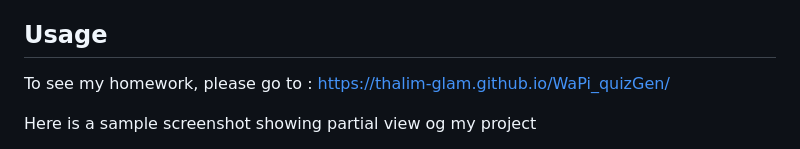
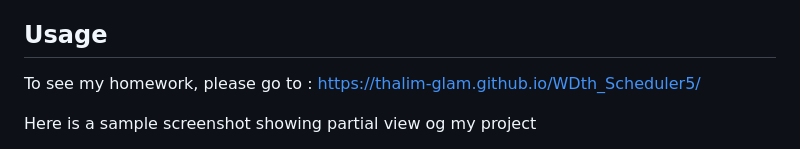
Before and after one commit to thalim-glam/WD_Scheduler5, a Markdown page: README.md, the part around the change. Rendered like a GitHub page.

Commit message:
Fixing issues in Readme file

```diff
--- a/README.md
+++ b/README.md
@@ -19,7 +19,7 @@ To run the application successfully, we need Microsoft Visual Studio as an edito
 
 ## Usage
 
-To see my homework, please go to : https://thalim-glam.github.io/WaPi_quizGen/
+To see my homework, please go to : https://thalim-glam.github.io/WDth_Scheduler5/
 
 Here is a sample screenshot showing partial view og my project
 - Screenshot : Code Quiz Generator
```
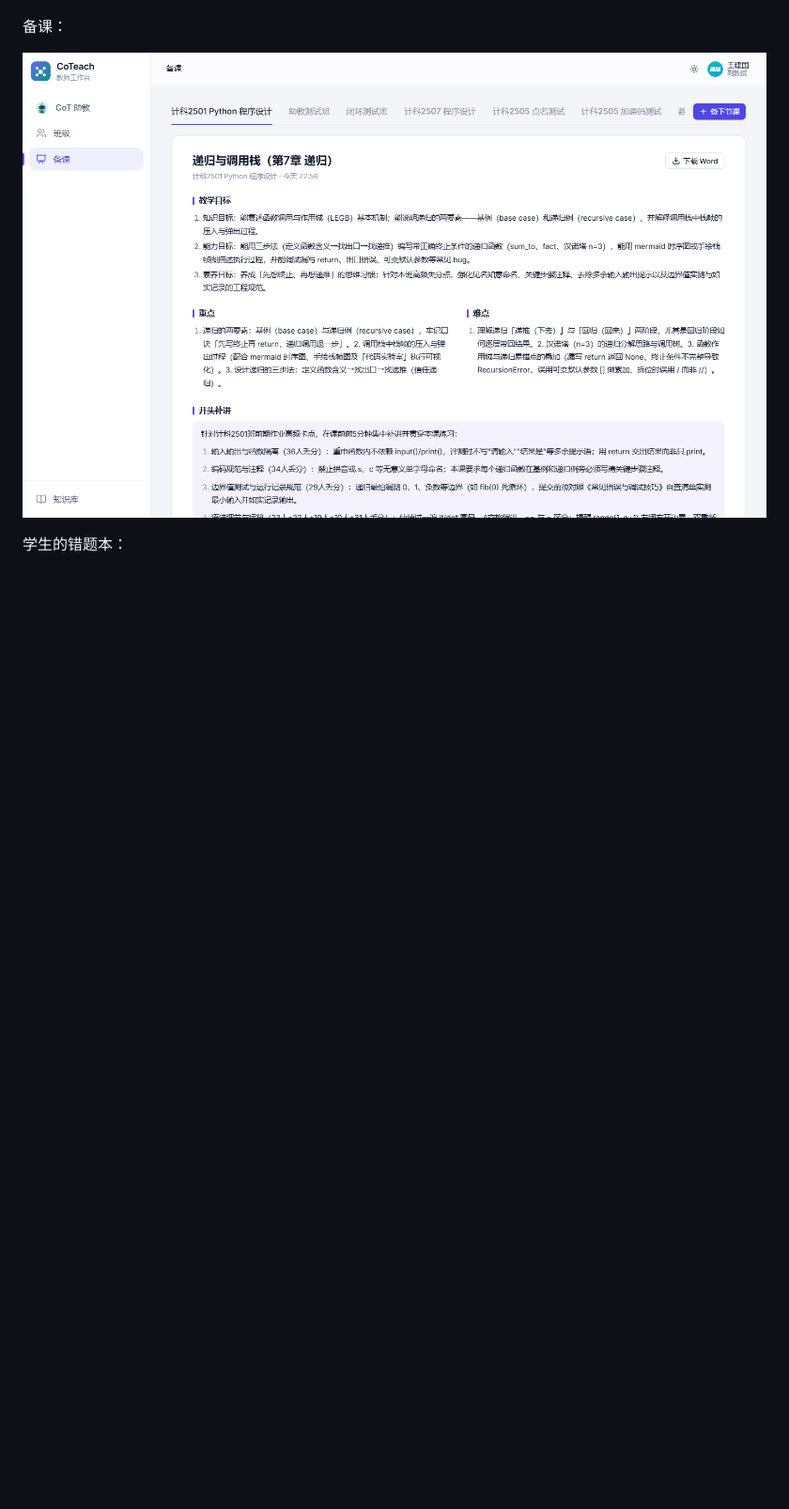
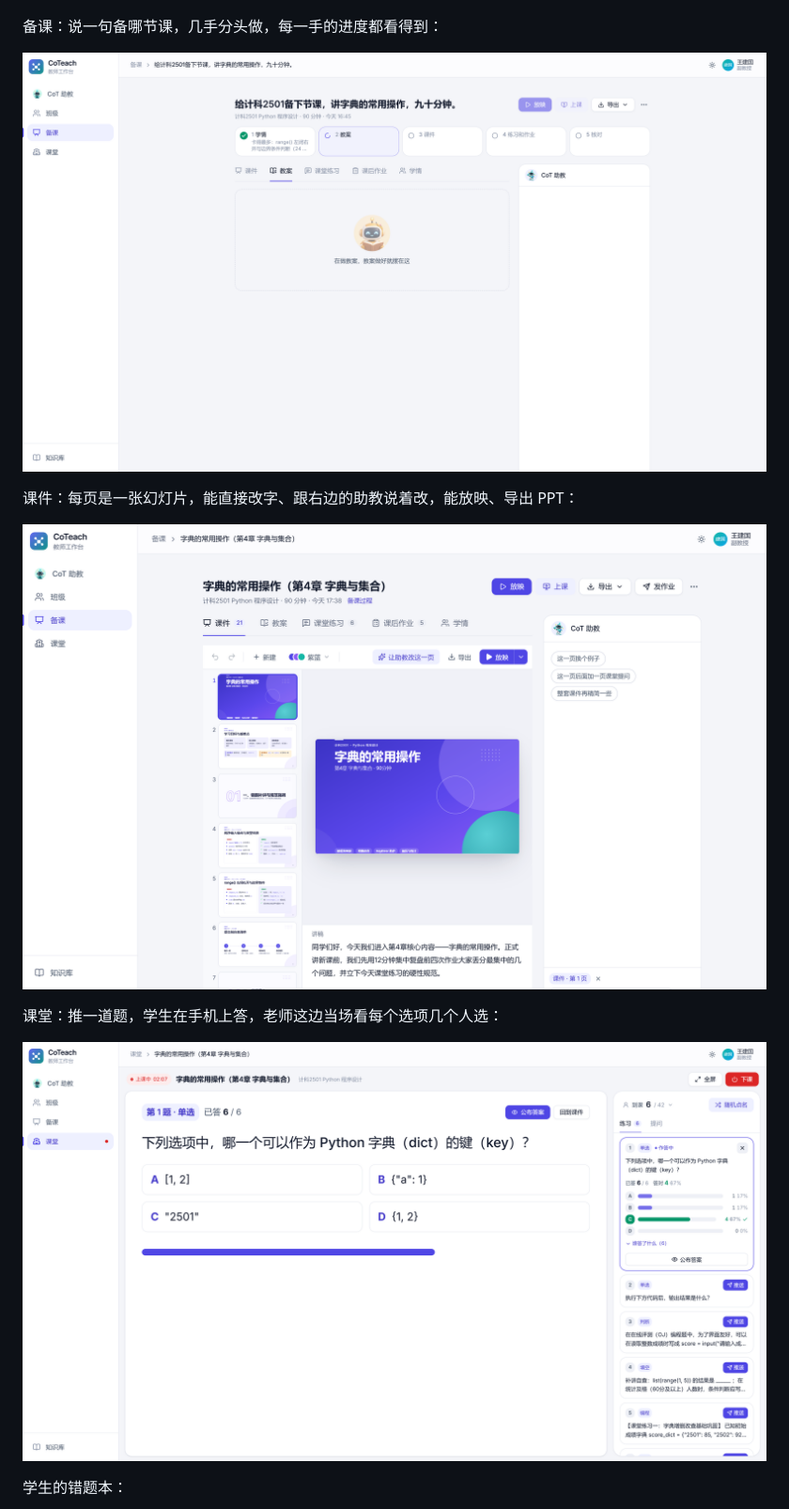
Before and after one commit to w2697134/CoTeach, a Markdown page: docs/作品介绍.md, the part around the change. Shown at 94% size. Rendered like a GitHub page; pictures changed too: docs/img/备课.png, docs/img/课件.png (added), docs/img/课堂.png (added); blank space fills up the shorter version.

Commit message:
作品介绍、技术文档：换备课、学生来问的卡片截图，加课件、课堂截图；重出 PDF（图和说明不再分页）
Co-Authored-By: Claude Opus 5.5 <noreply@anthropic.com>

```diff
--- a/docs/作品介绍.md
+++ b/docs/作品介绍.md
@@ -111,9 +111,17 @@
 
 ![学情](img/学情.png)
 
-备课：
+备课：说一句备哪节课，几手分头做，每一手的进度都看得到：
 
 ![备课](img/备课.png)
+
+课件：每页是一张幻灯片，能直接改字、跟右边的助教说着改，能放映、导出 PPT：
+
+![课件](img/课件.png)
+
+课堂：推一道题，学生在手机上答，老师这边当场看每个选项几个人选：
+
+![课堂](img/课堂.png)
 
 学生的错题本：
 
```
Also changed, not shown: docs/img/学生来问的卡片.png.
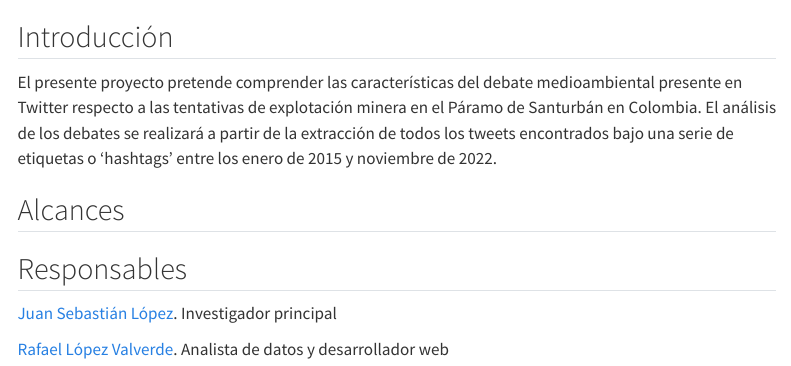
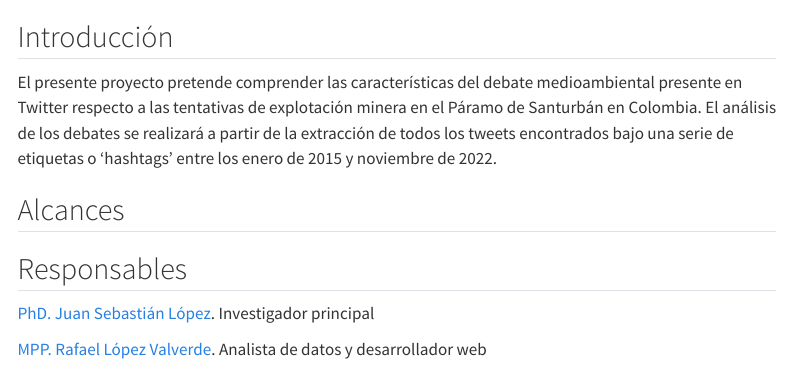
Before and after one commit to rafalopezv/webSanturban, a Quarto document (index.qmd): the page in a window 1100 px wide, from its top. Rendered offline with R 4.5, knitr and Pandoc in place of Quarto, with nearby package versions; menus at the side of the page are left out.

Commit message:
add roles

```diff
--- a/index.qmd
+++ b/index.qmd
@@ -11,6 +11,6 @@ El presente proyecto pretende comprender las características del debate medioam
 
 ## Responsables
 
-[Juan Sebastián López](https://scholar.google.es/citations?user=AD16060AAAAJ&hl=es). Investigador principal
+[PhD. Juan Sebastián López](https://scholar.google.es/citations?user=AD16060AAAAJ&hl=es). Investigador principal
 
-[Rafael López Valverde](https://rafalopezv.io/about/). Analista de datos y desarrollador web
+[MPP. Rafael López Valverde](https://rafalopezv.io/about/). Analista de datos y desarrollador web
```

-------

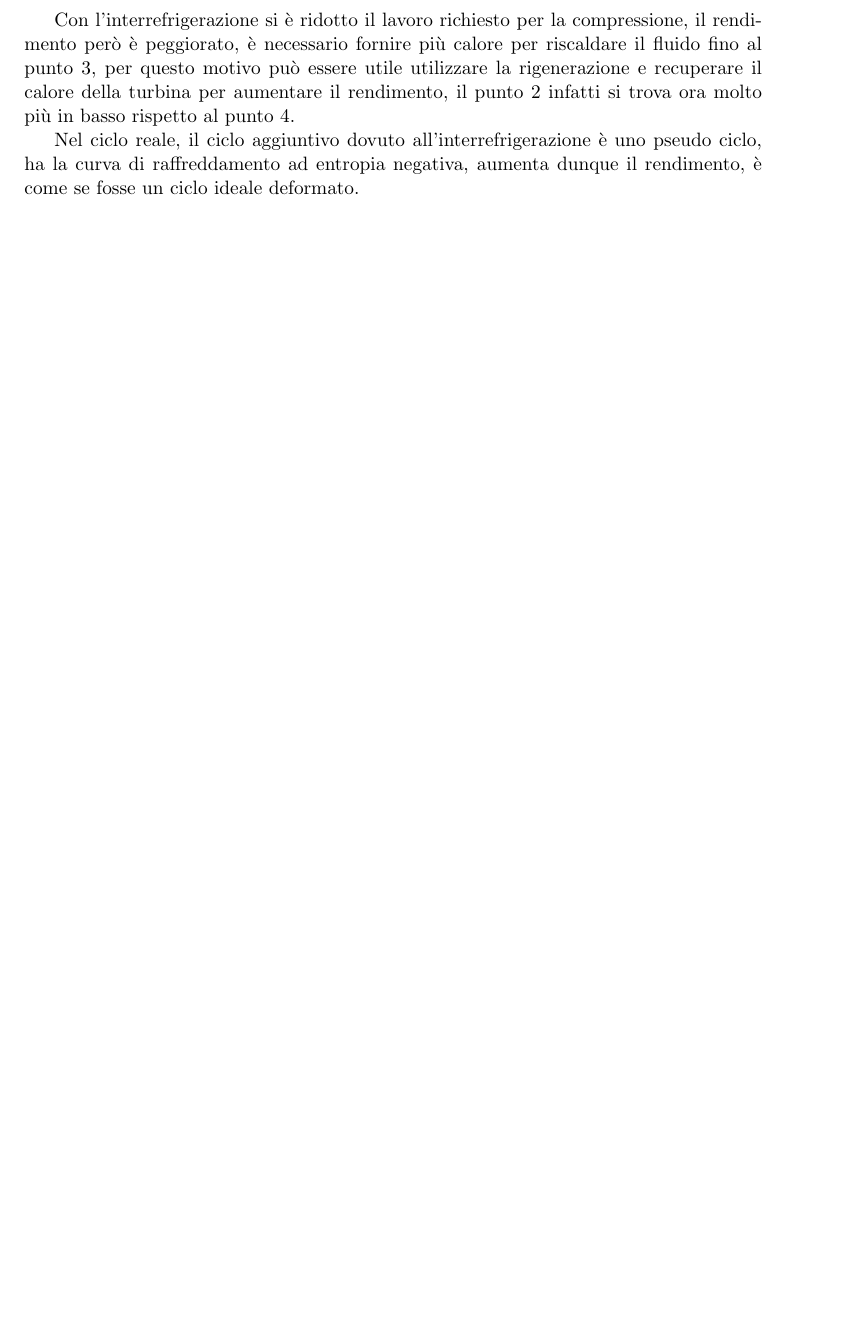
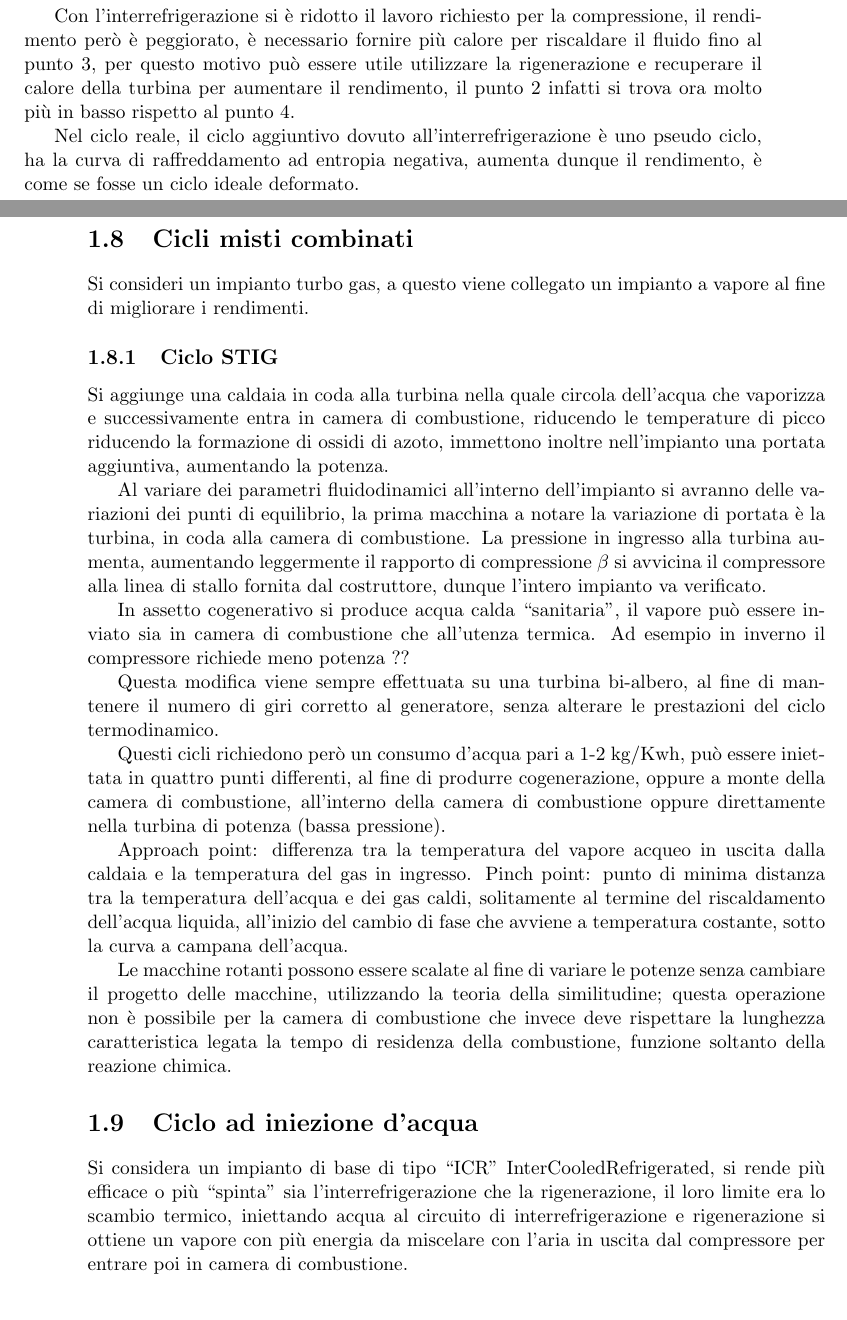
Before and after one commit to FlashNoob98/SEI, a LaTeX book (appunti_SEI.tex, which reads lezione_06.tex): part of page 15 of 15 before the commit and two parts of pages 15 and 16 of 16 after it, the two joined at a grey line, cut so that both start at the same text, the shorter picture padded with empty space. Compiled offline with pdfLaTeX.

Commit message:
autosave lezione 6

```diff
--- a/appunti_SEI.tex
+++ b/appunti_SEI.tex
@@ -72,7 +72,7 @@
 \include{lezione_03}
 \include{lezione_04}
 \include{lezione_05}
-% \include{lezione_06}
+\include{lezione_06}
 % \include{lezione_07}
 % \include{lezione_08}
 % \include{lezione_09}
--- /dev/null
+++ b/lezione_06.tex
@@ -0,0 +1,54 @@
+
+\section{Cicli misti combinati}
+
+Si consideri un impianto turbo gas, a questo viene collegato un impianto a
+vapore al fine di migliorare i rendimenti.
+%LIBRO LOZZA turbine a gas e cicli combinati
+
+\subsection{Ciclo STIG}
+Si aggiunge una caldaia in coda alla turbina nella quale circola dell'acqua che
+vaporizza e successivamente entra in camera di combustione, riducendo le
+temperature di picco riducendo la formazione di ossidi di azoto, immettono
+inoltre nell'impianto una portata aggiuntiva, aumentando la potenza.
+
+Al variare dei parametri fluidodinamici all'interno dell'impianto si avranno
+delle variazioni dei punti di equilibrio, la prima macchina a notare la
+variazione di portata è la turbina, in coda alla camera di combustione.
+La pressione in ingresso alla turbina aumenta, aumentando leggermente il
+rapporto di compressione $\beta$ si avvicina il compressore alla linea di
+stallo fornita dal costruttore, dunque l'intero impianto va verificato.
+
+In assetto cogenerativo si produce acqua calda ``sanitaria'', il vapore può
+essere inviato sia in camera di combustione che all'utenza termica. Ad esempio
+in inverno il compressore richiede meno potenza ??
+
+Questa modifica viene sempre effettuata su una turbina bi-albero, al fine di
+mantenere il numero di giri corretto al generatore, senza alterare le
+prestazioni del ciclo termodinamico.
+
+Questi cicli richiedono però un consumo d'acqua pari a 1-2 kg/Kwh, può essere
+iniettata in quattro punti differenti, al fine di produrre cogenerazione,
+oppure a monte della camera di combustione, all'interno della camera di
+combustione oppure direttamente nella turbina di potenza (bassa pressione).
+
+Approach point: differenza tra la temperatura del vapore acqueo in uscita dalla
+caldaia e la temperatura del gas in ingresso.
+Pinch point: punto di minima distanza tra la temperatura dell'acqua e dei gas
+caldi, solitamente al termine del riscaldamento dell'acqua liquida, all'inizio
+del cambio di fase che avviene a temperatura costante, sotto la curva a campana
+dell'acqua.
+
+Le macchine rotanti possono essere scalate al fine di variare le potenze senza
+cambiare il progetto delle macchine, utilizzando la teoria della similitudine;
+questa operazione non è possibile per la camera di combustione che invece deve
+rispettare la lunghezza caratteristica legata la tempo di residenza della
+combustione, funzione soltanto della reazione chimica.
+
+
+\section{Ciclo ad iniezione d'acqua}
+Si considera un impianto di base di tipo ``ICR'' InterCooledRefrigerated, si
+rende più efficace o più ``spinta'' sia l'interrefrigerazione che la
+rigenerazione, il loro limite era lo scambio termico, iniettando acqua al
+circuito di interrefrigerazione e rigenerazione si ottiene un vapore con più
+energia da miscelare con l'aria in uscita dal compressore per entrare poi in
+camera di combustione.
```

-------

### TASK INSTRUCTIONS
In the listing above, the lines from the one containing "Before and after one commit to w2697134/CoTeach, a" through the one containing "Also changed, not" must be set down exactly, with no other lines.

### EXERCISE SOLUTION
Before and after one commit to w2697134/CoTeach, a Markdown page: docs/作品介绍.md, the part around the change. Shown at 94% size. Rendered like a GitHub page; pictures changed too: docs/img/备课.png, docs/img/课件.png (added), docs/img/课堂.png (added); blank space fills up the shorter version.

Commit message:
作品介绍、技术文档：换备课、学生来问的卡片截图，加课件、课堂截图；重出 PDF（图和说明不再分页）
Co-Authored-By: Claude Opus 5.5 <noreply@anthropic.com>

```diff
--- a/docs/作品介绍.md
+++ b/docs/作品介绍.md
@@ -111,9 +111,17 @@
 
 ![学情](img/学情.png)
 
-备课：
+备课：说一句备哪节课，几手分头做，每一手的进度都看得到：
 
 ![备课](img/备课.png)
+
+课件：每页是一张幻灯片，能直接改字、跟右边的助教说着改，能放映、导出 PPT：
+
+![课件](img/课件.png)
+
+课堂：推一道题，学生在手机上答，老师这边当场看每个选项几个人选：
+
+![课堂](img/课堂.png)
 
 学生的错题本：
 
```
Also changed, not shown: docs/img/学生来问的卡片.png.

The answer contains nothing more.